Big Wheels – London, Singapore, MelbourneFriday, 23 October 2009
This morning I finally got around to riding the London Eye, London’s iconic giant ferris wheel, just downriver from Big Ben and the Houses of Parliament. With a diameter of 135metres it’s big, but not the biggest of the world’s giant ferris wheels. The London Eye opened in 2000 and for the next six years was the world’s number one. From 1920 to 1985 that honour went to the Riesenrad, the 65metre wheel in Vienna’s Prater park. The Riesenrad dates from 1897, but there was a bigger wheel in Paris from 1900 until 1920 when it was demolished.
The honour for world’s biggest ferris wheel today goes, by a narrow 5m advantage, to the 165m (540 feet) Singapore Flyer. I saw that (but didn’t ride it) a few weeks ago when I was in Singapore, it overlooks the Singapore Grand Prix track.
I’d made a Singapore stopover between Melbourne and London. Melbourne was briefly home to the biggest wheel in the southern hemisphere, the 120m Southern Star. Melbourne’s unfortunate big wheel stands close to the Lonely Planet head office and opened for business on my birthday last year. One month later, in January 2009, it ground to a halt and that’s how it looked just before I left Melbourne – partially dismantled.
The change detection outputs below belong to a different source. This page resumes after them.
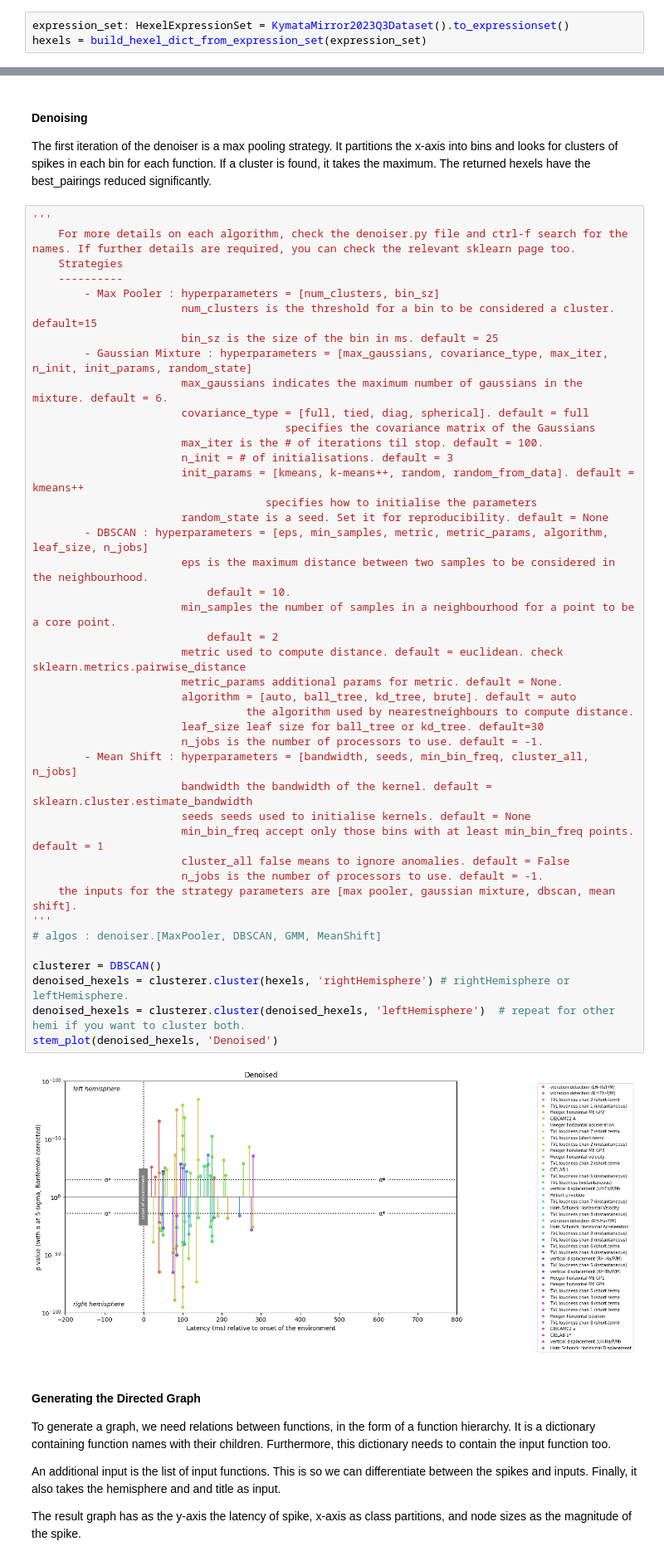
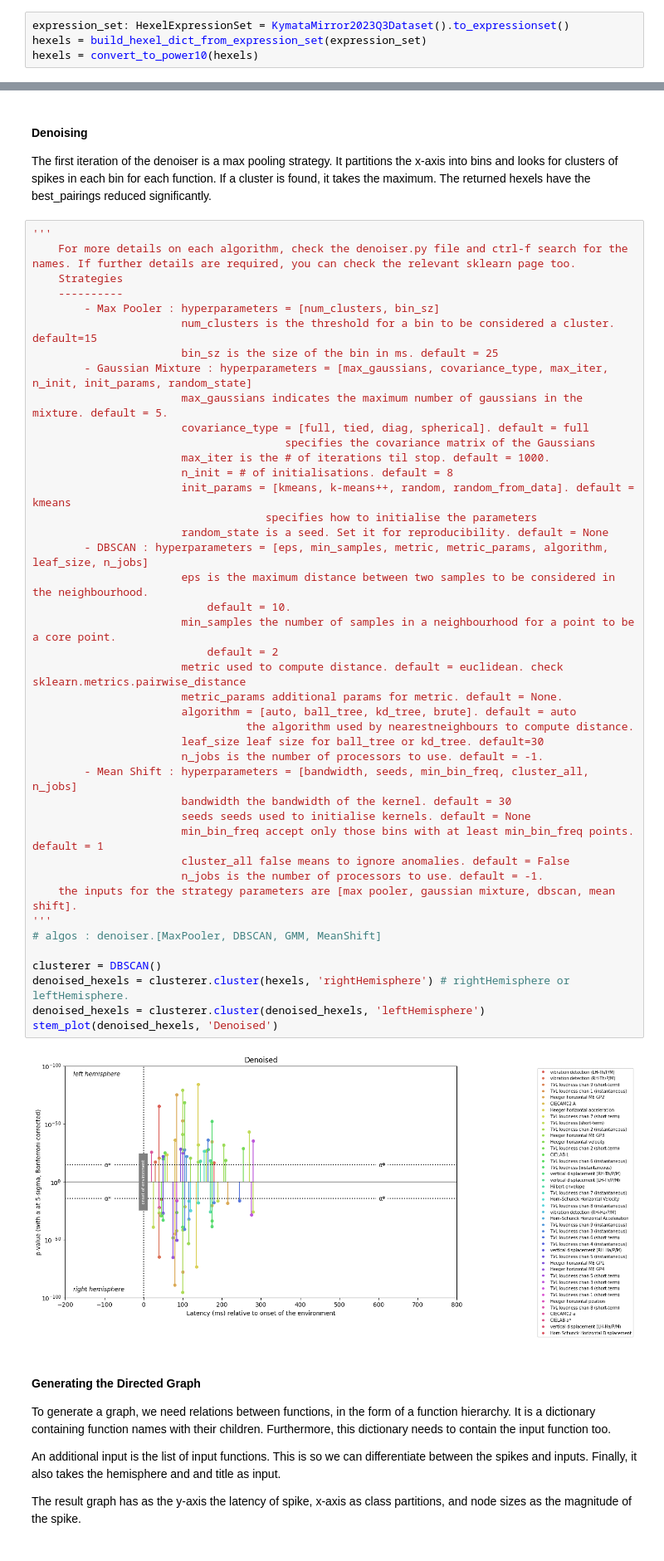
Before and after one commit to kymata-atlas/kymata-core, a Jupyter notebook: demos/demo_ippm.ipynb, the cells around one changed output, grey strips where cells are left out. Shown: that part at 83% size. Cells and saved outputs as stored; diff of their text form.

```diff
--- a/demos/demo_ippm.ipynb
+++ b/demos/demo_ippm.ipynb
@@ -16,4 +16,5 @@ from kymata.ippm.plotter import IPPMPlotter
 # %%
 expression_set: HexelExpressionSet = KymataMirror2023Q3Dataset().to_expressionset()
 hexels = build_hexel_dict_from_expression_set(expression_set)
+hexels = convert_to_power10(hexels)
 # %% [output]
@@ -40,41 +44,41 @@ The first iteration of the denoiser is a max pooling strategy. It partitions the
                        num_clusters is the threshold for a bin to be considered a cluster. default=15
                        bin_sz is the size of the bin in ms. default = 25
         - Gaussian Mixture : hyperparameters = [max_gaussians, covariance_type, max_iter, n_init, init_params, random_state]
-                       max_gaussians indicates the maximum number of gaussians in the mixture. default = 6.
+                       max_gaussians indicates the maximum number of gaussians in the mixture. default = 5.
                        covariance_type = [full, tied, diag, spherical]. default = full
                                        specifies the covariance matrix of the Gaussians
-                       max_iter is the # of iterations til stop. default = 100.
-                       n_init = # of initialisations. default = 3
-                       init_params = [kmeans, k-means++, random, random_from_data]. default = kmeans++
+                       max_iter is the # of iterations til stop. default = 1000.
+                       n_init = # of initialisations. default = 8
+                       init_params = [kmeans, k-means++, random, random_from_data]. default = kmeans
                                     specifies how to initialise the parameters
                        random_state is a seed. Set it for reproducibility. default = None
         - DBSCAN : hyperparameters = [eps, min_samples, metric, metric_params, algorithm, leaf_size, n_jobs]
                        eps is the maximum distance between two samples to be considered in the neighbourhood.
                            default = 10.
                        min_samples the number of samples in a neighbourhood for a point to be a core point.
                            default = 2
                        metric used to compute distance. default = euclidean. check sklearn.metrics.pairwise_distance
                        metric_params additional params for metric. default = None.
                        algorithm = [auto, ball_tree, kd_tree, brute]. default = auto
                                  the algorithm used by nearestneighbours to compute distance.
                        leaf_size leaf size for ball_tree or kd_tree. default=30
                        n_jobs is the number of processors to use. default = -1.
         - Mean Shift : hyperparameters = [bandwidth, seeds, min_bin_freq, cluster_all, n_jobs]
-                       bandwidth the bandwidth of the kernel. default = sklearn.cluster.estimate_bandwidth
+                       bandwidth the bandwidth of the kernel. default = 30
                        seeds seeds used to initialise kernels. default = None
                        min_bin_freq accept only those bins with at least min_bin_freq points. default = 1
                        cluster_all false means to ignore anomalies. default = False
                        n_jobs is the number of processors to use. default = -1.
     the inputs for the strategy parameters are [max pooler, gaussian mixture, dbscan, mean shift].
 '''
 # algos : denoiser.[MaxPooler, DBSCAN, GMM, MeanShift]
 
 clusterer = DBSCAN()
 denoised_hexels = clusterer.cluster(hexels, 'rightHemisphere') # rightHemisphere or leftHemisphere.
-denoised_hexels = clusterer.cluster(denoised_hexels, 'leftHemisphere')  # repeat for other hemi if you want to cluster both.
+denoised_hexels = clusterer.cluster(denoised_hexels, 'leftHemisphere')
 stem_plot(denoised_hexels, 'Denoised')
 # %% [output]
-[figure, old version]
+[figure, new version]
 # %% [markdown]
 #### Generating the Directed Graph
 
```
Also changed, not shown: parts of 5 cells of this notebook, 4 other files.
The wheel had started to crack up, a failure blamed on its (Japanese – Sanoyas Hishino Meisho) design. There’s no date set yet for its restart.